■ **Work task**: Down to the last line, repeat the entries exactly and drop any image.

___ Listed records

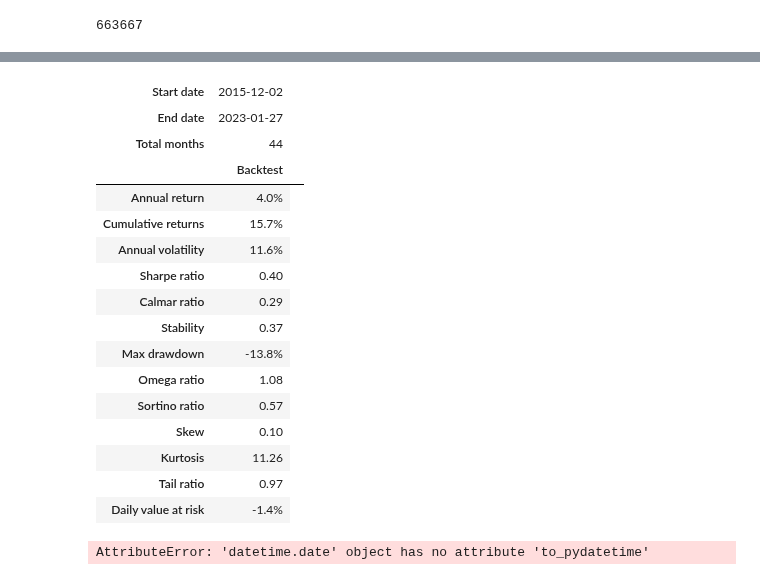
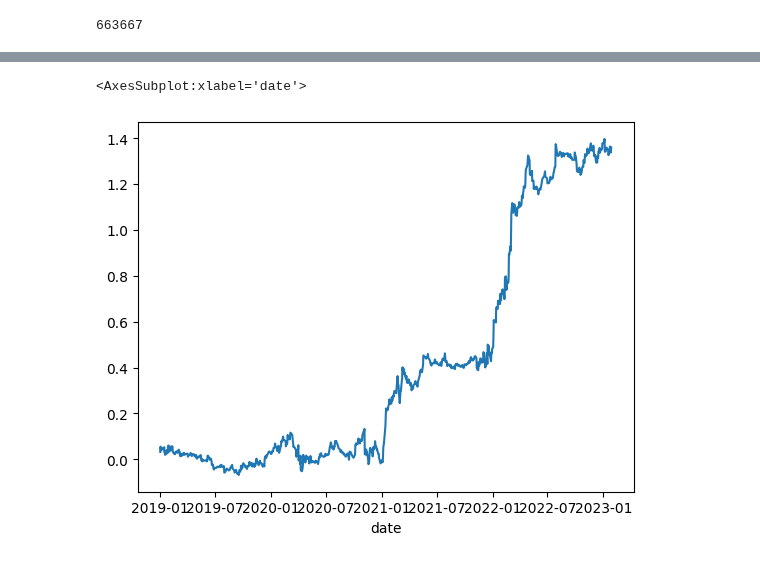
Before and after one commit to aws-samples/quant-research, a Jupyter notebook: src/notebooks/quant_research_examples/intraday_momentum.ipynb, the cells around one changed output, grey strips where cells are left out. Cells and saved outputs as stored; diff of their text form; code cells hidden in the pictures.

```diff
--- a/src/notebooks/quant_research_examples/intraday_momentum.ipynb
+++ b/src/notebooks/quant_research_examples/intraday_momentum.ipynb
@@ -992,22 +756,11 @@ ModuleNotFoundError: No module named 'pyfolio'
 # %%
-pf.create_returns_tear_sheet(sym_pd_pivot[sym_pd_pivot['open_close_09:30_SIGN']==1].query(f'symbol=="{"SPY"}"').reset_index().set_index('date')['day_change_pnl']/100)
+portf_pnl=pd.pivot_table(pd.concat(res_check_arr), values=[ pnl_f ],
+                              index=[ 'date'],
+                              columns=['symbol'],
+                              aggfunc='mean' )
+portf_pnl['daily_pnl']=portf_pnl.sum(axis=1)/100
+portf_pnl['daily_pnl'].cumsum().plot()
 # %% [output]
-| Start date | 2015-12-02 |  |
-| End date | 2023-01-27 |  |
-| Total months | 44 |  |
-|  | Backtest |
-| Annual return | 4.0% |
-| Cumulative returns | 15.7% |
-| Annual volatility | 11.6% |
-| Sharpe ratio | 0.40 |
-| Calmar ratio | 0.29 |
-| Stability | 0.37 |
-| Max drawdown | -13.8% |
-| Omega ratio | 1.08 |
-| Sortino ratio | 0.57 |
-| Skew | 0.10 |
-| Kurtosis | 11.26 |
-| Tail ratio | 0.97 |
-| Daily value at risk | -1.4% |
-AttributeError: 'datetime.date' object has no attribute 'to_pydatetime'
+<AxesSubplot:xlabel='date'>
+[figure, added]
 # %%
```
Also changed, not shown: parts of 31 cells of this notebook.
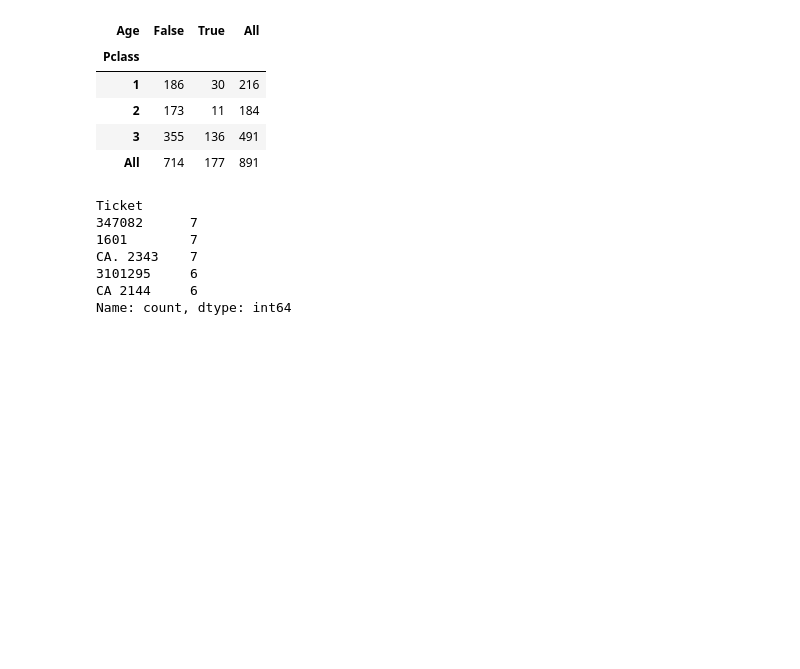
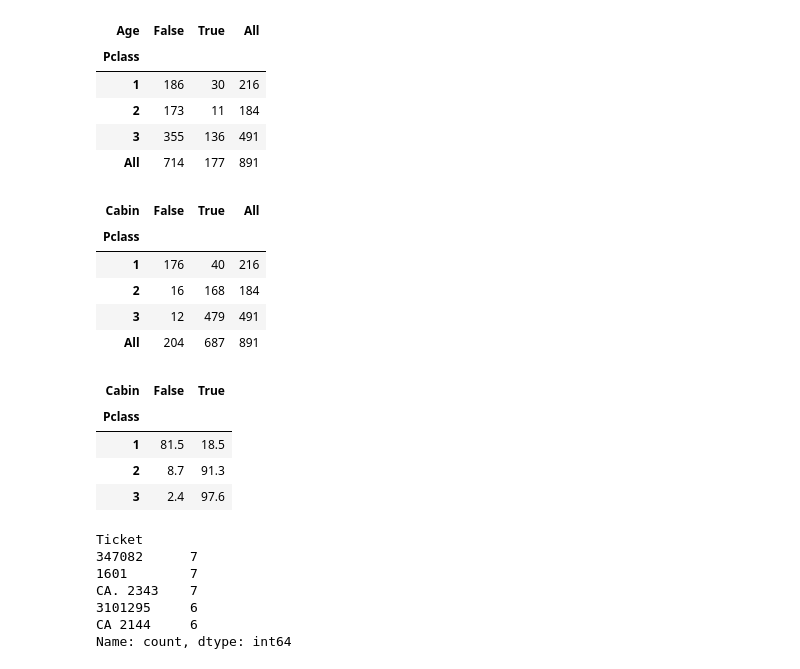
Before and after one commit to Tobolove/ai-programming-foundations-project, a Jupyter notebook: data_workflow.ipynb, the cells around one changed output. Saved outputs shown, nothing was run; the diff lists cells and outputs as text; code cells hidden in the pictures; blank space fills up the shorter version.

```diff
--- a/data_workflow.ipynb
+++ b/data_workflow.ipynb
@@ -141,4 +200,20 @@ pd.crosstab(df["Pclass"], df["Age"].isna(), margins=True)
 | 2 | 173 | 11 | 184 |
 | 3 | 355 | 136 | 491 |
 | All | 714 | 177 | 891 |
+# %%
+# The same for Cabin: counts, then the share within each class in % (True = cabin missing)
+display(pd.crosstab(df["Pclass"], df["Cabin"].isna(), margins=True))
+(pd.crosstab(df["Pclass"], df["Cabin"].isna(), normalize="index") * 100).round(1)
+# %% [output]
+| Cabin | False | True | All |
+| Pclass |  |  |  |
+| 1 | 176 | 40 | 216 |
+| 2 | 16 | 168 | 184 |
+| 3 | 12 | 479 | 491 |
+| All | 204 | 687 | 891 |
+| Cabin | False | True |
+| Pclass |  |  |
+| 1 | 81.5 | 18.5 |
+| 2 | 8.7 | 91.3 |
+| 3 | 2.4 | 97.6 |
 # %%
```
Also changed, not shown: parts of 27 cells of this notebook.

______

■ **Task answer**:
Before and after one commit to aws-samples/quant-research, a Jupyter notebook: src/notebooks/quant_research_examples/intraday_momentum.ipynb, the cells around one changed output, grey strips where cells are left out. Cells and saved outputs as stored; diff of their text form; code cells hidden in the pictures.

```diff
--- a/src/notebooks/quant_research_examples/intraday_momentum.ipynb
+++ b/src/notebooks/quant_research_examples/intraday_momentum.ipynb
@@ -992,22 +756,11 @@ ModuleNotFoundError: No module named 'pyfolio'
 # %%
-pf.create_returns_tear_sheet(sym_pd_pivot[sym_pd_pivot['open_close_09:30_SIGN']==1].query(f'symbol=="{"SPY"}"').reset_index().set_index('date')['day_change_pnl']/100)
+portf_pnl=pd.pivot_table(pd.concat(res_check_arr), values=[ pnl_f ],
+                              index=[ 'date'],
+                              columns=['symbol'],
+                              aggfunc='mean' )
+portf_pnl['daily_pnl']=portf_pnl.sum(axis=1)/100
+portf_pnl['daily_pnl'].cumsum().plot()
 # %% [output]
-| Start date | 2015-12-02 |  |
-| End date | 2023-01-27 |  |
-| Total months | 44 |  |
-|  | Backtest |
-| Annual return | 4.0% |
-| Cumulative returns | 15.7% |
-| Annual volatility | 11.6% |
-| Sharpe ratio | 0.40 |
-| Calmar ratio | 0.29 |
-| Stability | 0.37 |
-| Max drawdown | -13.8% |
-| Omega ratio | 1.08 |
-| Sortino ratio | 0.57 |
-| Skew | 0.10 |
-| Kurtosis | 11.26 |
-| Tail ratio | 0.97 |
-| Daily value at risk | -1.4% |
-AttributeError: 'datetime.date' object has no attribute 'to_pydatetime'
+<AxesSubplot:xlabel='date'>
+[figure, added]
 # %%
```
Also changed, not shown: parts of 31 cells of this notebook.
Before and after one commit to Tobolove/ai-programming-foundations-project, a Jupyter notebook: data_workflow.ipynb, the cells around one changed output. Saved outputs shown, nothing was run; the diff lists cells and outputs as text; code cells hidden in the pictures; blank space fills up the shorter version.

```diff
--- a/data_workflow.ipynb
+++ b/data_workflow.ipynb
@@ -141,4 +200,20 @@ pd.crosstab(df["Pclass"], df["Age"].isna(), margins=True)
 | 2 | 173 | 11 | 184 |
 | 3 | 355 | 136 | 491 |
 | All | 714 | 177 | 891 |
+# %%
+# The same for Cabin: counts, then the share within each class in % (True = cabin missing)
+display(pd.crosstab(df["Pclass"], df["Cabin"].isna(), margins=True))
+(pd.crosstab(df["Pclass"], df["Cabin"].isna(), normalize="index") * 100).round(1)
+# %% [output]
+| Cabin | False | True | All |
+| Pclass |  |  |  |
+| 1 | 176 | 40 | 216 |
+| 2 | 16 | 168 | 184 |
+| 3 | 12 | 479 | 491 |
+| All | 204 | 687 | 891 |
+| Cabin | False | True |
+| Pclass |  |  |
+| 1 | 81.5 | 18.5 |
+| 2 | 8.7 | 91.3 |
+| 3 | 2.4 | 97.6 |
 # %%
```
Also changed, not shown: parts of 27 cells of this notebook.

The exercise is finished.